In my mind, this project – and getting to this moment – is really an embodiment of the new sense of optimism in the city of Duluth,” Ness said.

DEDA President Nancy Norr said the project advanced due to a strong vision plus community support and proven experience by the partners.

“Now we need the community to step in and truly be a part of this new vision – to see it through and to be a part of creating this legacy,” she said.

The Playhouse will soon launch a public fundraising campaign to raise $4.5 million to meet its project obligation, said Herb Minke, chairman of the Playhouse Board.

“To date, we’ve already had a significant commitment from a lot of businesses and individuals who have stepped forward,” he said. “We are looking for commitments, both large and small.”

With construction work underway, said downtown brewer and restaurateur Rod Raymond, the neighborhood will become a magnet for private investment.

“Anyone who invests in this area will get their money back tenfold,” he said.

Timing could be key to whether business owners benefit from the investment, said Ed Gleeson, owner of Carmody Irish Club, less than a block away. The NorShor is set to open late next year. Meanwhile, the reconstruction of East Superior Street is set to begin in 2018.

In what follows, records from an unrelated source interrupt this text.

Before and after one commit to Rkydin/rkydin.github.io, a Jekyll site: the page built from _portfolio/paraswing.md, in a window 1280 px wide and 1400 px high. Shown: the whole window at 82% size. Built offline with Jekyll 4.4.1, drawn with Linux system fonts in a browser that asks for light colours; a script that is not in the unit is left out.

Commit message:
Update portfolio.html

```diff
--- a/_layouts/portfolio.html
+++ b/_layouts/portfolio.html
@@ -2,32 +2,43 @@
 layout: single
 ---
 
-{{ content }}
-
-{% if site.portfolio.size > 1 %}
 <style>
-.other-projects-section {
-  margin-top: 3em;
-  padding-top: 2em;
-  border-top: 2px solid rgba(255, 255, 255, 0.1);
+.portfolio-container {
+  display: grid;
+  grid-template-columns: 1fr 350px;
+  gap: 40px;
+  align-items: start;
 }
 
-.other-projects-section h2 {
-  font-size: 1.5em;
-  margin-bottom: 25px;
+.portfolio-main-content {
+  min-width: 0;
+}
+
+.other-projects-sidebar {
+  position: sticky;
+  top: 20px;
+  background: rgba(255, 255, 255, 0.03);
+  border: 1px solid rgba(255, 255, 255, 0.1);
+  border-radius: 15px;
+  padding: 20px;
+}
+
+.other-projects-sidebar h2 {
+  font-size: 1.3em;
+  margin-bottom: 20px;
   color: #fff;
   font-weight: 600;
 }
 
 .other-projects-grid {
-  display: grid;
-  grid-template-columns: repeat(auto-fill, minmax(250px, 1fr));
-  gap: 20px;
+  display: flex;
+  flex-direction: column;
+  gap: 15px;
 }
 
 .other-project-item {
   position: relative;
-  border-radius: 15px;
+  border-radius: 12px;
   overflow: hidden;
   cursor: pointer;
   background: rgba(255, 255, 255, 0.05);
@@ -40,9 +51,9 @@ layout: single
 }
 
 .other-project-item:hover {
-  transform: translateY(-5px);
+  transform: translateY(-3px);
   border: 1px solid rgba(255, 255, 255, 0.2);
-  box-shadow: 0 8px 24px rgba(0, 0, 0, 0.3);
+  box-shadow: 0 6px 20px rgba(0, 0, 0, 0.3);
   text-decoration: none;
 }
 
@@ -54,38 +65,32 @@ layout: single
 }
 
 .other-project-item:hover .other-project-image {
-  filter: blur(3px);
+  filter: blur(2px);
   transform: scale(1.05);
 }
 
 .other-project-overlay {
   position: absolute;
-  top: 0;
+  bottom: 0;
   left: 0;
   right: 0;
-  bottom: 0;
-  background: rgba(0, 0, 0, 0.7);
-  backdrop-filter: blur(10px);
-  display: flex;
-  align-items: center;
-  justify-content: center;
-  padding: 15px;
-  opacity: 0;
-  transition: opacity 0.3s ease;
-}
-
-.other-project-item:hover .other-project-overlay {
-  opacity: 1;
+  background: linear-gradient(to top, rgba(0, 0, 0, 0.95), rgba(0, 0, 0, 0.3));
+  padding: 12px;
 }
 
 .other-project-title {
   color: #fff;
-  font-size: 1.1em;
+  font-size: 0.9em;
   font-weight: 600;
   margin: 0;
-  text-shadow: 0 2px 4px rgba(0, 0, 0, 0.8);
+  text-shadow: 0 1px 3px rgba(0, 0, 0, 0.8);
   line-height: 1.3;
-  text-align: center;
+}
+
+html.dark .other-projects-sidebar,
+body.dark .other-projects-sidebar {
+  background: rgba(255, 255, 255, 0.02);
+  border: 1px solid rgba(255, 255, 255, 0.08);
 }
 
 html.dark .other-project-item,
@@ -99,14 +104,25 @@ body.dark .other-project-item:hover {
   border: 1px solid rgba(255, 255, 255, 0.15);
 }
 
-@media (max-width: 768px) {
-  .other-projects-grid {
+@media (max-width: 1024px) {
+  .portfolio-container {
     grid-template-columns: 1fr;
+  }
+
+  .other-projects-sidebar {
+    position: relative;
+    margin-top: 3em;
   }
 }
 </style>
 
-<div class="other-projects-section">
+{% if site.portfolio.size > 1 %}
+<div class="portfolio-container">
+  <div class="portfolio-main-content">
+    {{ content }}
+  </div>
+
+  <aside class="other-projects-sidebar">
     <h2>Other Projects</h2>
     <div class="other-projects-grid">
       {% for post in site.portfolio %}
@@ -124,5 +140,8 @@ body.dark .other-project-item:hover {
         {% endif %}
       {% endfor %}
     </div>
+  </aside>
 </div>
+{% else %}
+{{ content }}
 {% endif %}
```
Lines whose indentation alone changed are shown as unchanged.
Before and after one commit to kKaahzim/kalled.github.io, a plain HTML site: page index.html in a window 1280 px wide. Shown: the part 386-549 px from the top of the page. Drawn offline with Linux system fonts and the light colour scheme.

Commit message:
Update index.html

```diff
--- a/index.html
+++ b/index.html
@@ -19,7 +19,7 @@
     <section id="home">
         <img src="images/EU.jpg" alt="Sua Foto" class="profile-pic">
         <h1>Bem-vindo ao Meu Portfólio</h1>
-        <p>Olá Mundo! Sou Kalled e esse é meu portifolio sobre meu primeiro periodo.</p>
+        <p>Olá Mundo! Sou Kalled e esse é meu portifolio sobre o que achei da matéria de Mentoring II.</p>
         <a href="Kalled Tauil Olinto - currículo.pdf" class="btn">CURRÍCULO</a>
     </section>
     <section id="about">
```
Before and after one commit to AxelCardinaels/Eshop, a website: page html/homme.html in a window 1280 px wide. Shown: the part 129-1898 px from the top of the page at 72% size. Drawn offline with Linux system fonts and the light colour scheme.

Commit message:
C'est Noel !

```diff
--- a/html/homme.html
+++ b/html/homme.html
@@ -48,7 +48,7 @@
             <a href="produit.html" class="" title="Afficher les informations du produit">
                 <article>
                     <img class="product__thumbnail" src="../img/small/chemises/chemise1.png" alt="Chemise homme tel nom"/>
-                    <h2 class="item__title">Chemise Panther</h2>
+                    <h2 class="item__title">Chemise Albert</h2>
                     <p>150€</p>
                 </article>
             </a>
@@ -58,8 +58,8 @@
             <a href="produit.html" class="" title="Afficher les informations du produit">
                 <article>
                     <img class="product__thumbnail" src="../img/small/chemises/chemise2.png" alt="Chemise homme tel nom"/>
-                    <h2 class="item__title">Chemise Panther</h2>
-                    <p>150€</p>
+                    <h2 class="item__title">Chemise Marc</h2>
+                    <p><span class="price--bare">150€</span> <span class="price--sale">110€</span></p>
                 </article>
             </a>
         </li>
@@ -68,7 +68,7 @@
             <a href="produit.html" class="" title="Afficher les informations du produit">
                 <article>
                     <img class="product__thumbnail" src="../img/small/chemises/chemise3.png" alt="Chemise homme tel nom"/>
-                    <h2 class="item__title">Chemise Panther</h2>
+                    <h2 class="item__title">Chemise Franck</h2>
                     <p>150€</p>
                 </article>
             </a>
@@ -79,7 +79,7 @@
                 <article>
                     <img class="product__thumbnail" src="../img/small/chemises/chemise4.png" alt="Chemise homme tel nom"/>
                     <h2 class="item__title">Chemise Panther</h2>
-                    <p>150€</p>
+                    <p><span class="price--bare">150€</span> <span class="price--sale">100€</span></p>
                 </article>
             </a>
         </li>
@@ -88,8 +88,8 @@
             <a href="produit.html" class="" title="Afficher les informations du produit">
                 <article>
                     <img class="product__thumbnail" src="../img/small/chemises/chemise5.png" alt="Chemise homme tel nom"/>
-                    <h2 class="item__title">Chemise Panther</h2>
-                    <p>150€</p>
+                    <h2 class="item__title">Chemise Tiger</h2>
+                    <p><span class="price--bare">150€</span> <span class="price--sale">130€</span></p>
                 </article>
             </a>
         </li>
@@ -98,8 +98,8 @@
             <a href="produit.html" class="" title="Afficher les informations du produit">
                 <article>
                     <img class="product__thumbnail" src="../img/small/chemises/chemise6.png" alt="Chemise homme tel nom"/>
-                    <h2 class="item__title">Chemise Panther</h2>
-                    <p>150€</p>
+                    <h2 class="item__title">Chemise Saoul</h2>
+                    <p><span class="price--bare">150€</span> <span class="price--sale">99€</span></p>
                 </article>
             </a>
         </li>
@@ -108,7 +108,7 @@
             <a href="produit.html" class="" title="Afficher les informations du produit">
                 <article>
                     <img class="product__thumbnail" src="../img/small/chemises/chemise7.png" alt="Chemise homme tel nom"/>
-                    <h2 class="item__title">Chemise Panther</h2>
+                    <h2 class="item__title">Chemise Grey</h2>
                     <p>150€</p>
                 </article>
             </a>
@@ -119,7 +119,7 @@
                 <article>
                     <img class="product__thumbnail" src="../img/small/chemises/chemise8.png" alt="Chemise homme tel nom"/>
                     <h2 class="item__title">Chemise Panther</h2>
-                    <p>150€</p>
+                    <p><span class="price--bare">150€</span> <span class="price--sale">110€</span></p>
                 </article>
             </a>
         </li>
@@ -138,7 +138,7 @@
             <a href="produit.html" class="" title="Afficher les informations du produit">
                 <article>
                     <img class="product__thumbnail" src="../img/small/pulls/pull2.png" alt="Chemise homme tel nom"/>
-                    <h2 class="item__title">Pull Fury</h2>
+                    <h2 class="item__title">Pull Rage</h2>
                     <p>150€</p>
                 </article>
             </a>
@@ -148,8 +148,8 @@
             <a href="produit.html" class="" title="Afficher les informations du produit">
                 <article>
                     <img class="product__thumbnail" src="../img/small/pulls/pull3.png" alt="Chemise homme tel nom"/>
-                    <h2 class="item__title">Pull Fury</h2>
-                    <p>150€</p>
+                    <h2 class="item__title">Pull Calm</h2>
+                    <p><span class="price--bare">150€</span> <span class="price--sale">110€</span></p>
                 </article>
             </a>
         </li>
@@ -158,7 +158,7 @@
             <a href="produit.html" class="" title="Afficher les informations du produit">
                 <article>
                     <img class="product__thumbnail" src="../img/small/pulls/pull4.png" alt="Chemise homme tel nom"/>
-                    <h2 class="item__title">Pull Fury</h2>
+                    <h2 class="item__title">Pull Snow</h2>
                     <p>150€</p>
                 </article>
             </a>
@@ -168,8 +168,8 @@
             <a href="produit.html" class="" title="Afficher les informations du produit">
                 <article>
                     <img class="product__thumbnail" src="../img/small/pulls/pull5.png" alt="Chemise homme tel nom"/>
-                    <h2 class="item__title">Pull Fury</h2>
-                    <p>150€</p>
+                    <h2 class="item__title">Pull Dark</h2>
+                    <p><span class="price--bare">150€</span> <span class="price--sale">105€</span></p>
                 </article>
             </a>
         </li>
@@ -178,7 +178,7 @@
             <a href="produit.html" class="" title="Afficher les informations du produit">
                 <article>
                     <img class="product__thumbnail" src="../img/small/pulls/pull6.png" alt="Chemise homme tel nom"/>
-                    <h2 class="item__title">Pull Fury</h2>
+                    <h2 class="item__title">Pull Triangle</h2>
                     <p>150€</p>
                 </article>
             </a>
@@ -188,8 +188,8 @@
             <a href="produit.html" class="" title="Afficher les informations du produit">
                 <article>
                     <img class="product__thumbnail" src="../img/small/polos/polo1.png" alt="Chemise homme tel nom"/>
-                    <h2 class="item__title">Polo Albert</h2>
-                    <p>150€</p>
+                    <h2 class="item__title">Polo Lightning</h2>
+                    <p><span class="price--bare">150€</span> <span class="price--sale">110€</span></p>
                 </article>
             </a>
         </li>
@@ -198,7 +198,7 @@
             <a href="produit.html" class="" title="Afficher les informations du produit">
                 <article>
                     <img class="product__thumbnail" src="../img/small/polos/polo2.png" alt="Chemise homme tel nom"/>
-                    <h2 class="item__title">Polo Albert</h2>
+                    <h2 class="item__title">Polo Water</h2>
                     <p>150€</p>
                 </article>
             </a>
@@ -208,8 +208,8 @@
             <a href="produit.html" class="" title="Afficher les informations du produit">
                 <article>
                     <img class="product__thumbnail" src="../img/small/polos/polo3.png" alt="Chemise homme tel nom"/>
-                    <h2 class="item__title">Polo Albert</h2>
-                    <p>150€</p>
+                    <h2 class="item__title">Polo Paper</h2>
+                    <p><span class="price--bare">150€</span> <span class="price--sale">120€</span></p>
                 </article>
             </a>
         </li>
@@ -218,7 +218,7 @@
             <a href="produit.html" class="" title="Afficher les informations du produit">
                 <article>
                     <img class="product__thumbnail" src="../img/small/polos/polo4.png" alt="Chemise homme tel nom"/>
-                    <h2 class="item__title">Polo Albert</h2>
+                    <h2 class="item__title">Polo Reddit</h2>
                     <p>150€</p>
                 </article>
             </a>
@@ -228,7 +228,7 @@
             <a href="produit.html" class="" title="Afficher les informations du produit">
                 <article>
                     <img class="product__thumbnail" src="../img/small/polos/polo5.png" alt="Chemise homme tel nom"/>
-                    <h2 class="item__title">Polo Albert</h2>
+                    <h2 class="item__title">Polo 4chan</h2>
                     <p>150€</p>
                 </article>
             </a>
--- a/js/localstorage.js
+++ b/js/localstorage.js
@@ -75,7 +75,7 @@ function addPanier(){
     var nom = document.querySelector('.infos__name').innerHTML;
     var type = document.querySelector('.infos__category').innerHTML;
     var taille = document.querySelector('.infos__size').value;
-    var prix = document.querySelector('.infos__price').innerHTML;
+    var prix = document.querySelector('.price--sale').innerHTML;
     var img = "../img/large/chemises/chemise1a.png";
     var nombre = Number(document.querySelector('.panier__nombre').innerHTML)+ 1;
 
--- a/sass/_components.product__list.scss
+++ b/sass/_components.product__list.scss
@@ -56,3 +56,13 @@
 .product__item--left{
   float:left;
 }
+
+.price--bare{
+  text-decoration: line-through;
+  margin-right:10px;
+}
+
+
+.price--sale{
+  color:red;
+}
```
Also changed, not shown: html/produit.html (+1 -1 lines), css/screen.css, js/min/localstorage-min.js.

 “I’m cautiously optimistic about what will happen with the NorShor,” he said, and hopes it opens before reconstruction work begins on Superior Street. But if the theater is not up and running before Superior Street is torn up outside of his front door, Gleeson fears the loss of customer traffic could be a fatal blow to some neighborhood food and beverage businesses.